Front-end code edit data:
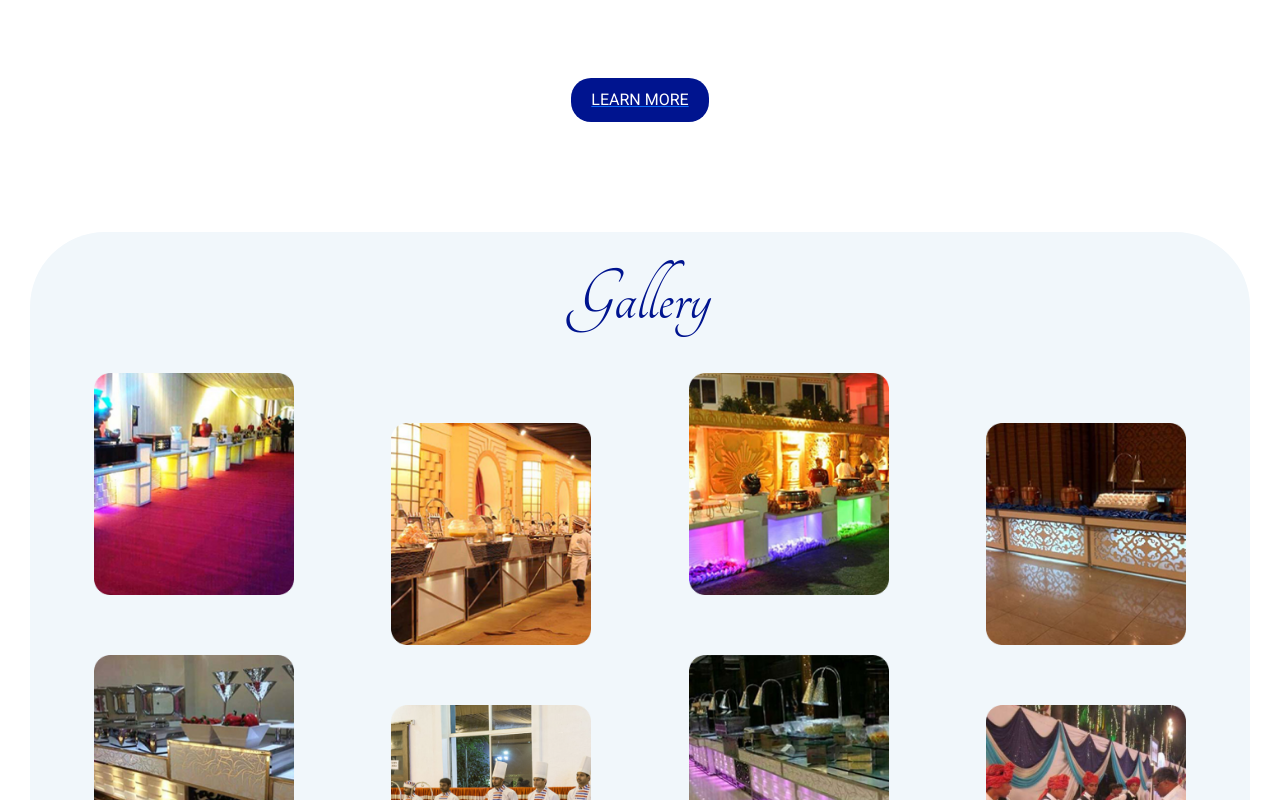
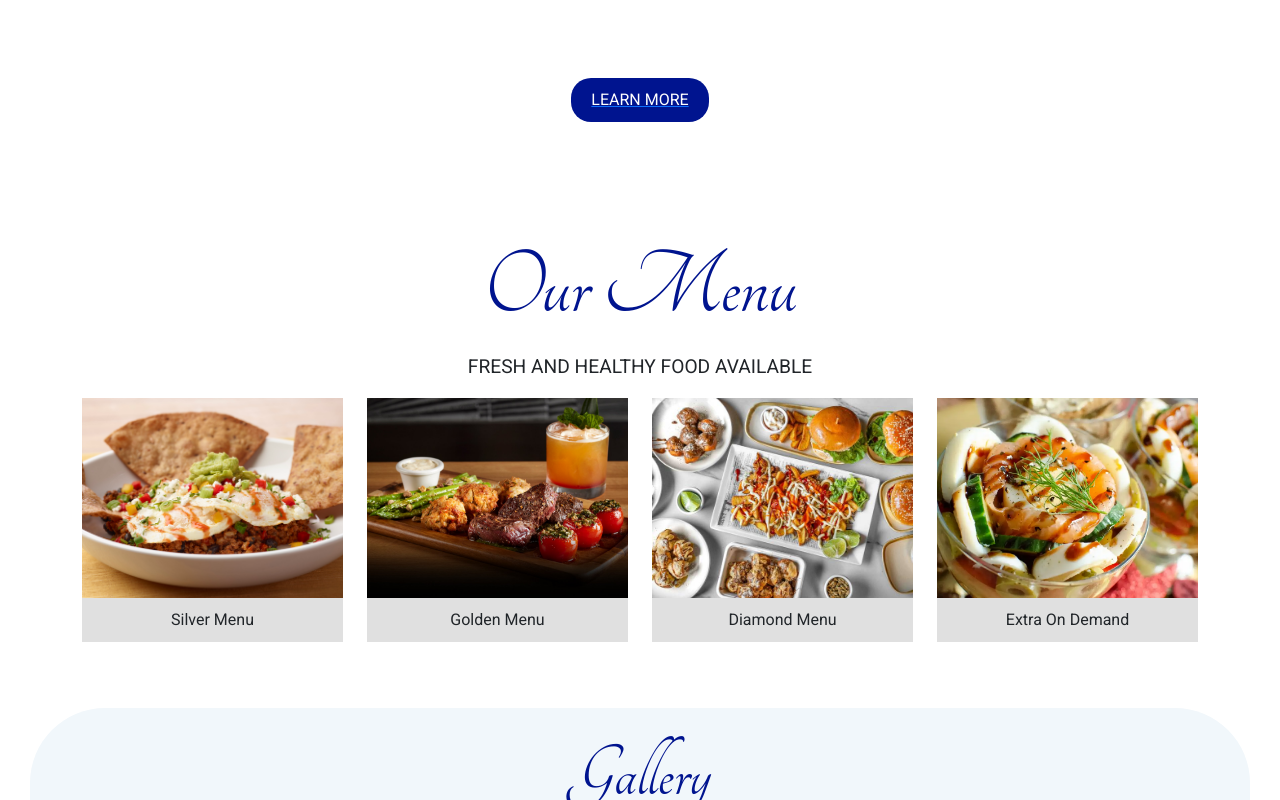
Before and after one commit to sapatevaibhav/modern-meals, a React (Vite) app: page / in a window 1280 px wide. Shown: the part 2899-3699 px from the top of the page. Built offline with nearby package versions, Linux system fonts and the light colour scheme; the HTML template or start-up script is replaced by a standard one; a web font is replaced by a local one.

Commit message:
added ourmenu component

```diff
--- /dev/null
+++ b/src/components/OurMenu.css
@@ -0,0 +1,11 @@
+@media (max-width: 576px) {
+  .menu-container {
+    width: 95%;
+    margin-left: 30px;
+    margin-right: 30px;
+  }
+
+  .menu-container div {
+    width: 99%;
+  }
+}
--- /dev/null
+++ b/src/components/OurMenu.jsx
@@ -0,0 +1,92 @@
+import React from "react";
+import './OurMenu.css';  // Import your CSS file
+
+const OurMenu = () => {
+  return (
+    <>
+      <div>
+        <h1 className="custom-headings mt-5" style={{ textAlign: "center" }}>
+          Our Menu
+        </h1>
+        <p className="custom-para" style={{ textAlign: "center" }}>
+          FRESH AND HEALTHY FOOD AVAILABLE
+        </p>
+      </div>
+
+      <div className="container menu-container">
+        <div className="row text-center">
+          <div className="col-12 col-sm-6 col-md-3">
+            <div
+              className="menu-item"
+              style={{ cursor: 'pointer' }}
+              onClick={() => window.location.href = '/menu/silver-menu.pdf'}
+            >
+              <img
+                src="menu/silver-menu.jpg"
+                alt="Silver Menu"
+                className="img-fluid"
+                style={{ height: '200px', objectFit: 'cover' }}
+              />
+              <p style={{ backgroundColor: '#e0e0e0', padding: '10px' }}>
+                Silver Menu
+              </p>
+            </div>
+          </div>
+          <div className="col-12 col-sm-6 col-md-3">
+            <div
+              className="menu-item"
+              style={{ cursor: 'pointer' }}
+              onClick={() => window.location.href = '/menu/golden-menu.pdf'}
+            >
+              <img
+                src="menu/golden-menu.jpg"
+                alt="Golden Menu"
+                className="img-fluid"
+                style={{ height: '200px', objectFit: 'cover' }}
+              />
+              <p style={{ backgroundColor: '#e0e0e0', padding: '10px' }}>
+                Golden Menu
+              </p>
+            </div>
+          </div>
+          <div className="col-12 col-sm-6 col-md-3">
+            <div
+              className="menu-item"
+              style={{ cursor: 'pointer' }}
+              onClick={() => window.location.href = '/menu/diamond-menu.pdf'}
+            >
+              <img
+                src="menu/diamond-menu.jpg"
+                alt="Diamond Menu"
+                className="img-fluid"
+                style={{ height: '200px', objectFit: 'cover' }}
+              />
+              <p style={{ backgroundColor: '#e0e0e0', padding: '10px' }}>
+                Diamond Menu
+              </p>
+            </div>
+          </div>
+          <div className="col-12 col-sm-6 col-md-3">
+            <div
+              className="menu-item"
+              style={{ cursor: 'pointer' }}
+              onClick={() => window.location.href = '/menu/extra-menu.pdf'}
+            >
+              <img
+                src="menu/extra-menu.jpg"
+                alt="Extra On Demand"
+                className="img-fluid"
+                style={{ height: '200px', objectFit: 'cover' }}
+              />
+              <p style={{ backgroundColor: '#e0e0e0', padding: '10px' }}>
+                Extra On Demand
+              </p>
+            </div>
+          </div>
+        </div>
+      </div>
+    </>
+  );
+};
+
+export default OurMenu;
--- a/src/pages/HomePage.jsx
+++ b/src/pages/HomePage.jsx
@@ -5,6 +5,7 @@ import Gallery from "../components/HomeGallery";
 import MagicalExperience from "../components/MagicalExperience";
 import Testimonials from "../components/Testimonials";
 import GetInTouch from "../components/ContactUs";
+import OurMenu from "../components/OurMenu";
 
 export default function HomePage() {
   return (
@@ -12,6 +13,7 @@ export default function HomePage() {
       <CateringBanner />
       <Carousel />
       <MagicalExperience />
+      <OurMenu />
       <Gallery />
       <Testimonials />
       <GetInTouch />
```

*Description of the task*
Gather all lines from the records above in which "location" appears.

*Answer*
+              onClick={() => window.location.href = '/menu/silver-menu.pdf'}
+              onClick={() => window.location.href = '/menu/golden-menu.pdf'}
+              onClick={() => window.location.href = '/menu/diamond-menu.pdf'}
+              onClick={() => window.location.href = '/menu/extra-menu.pdf'}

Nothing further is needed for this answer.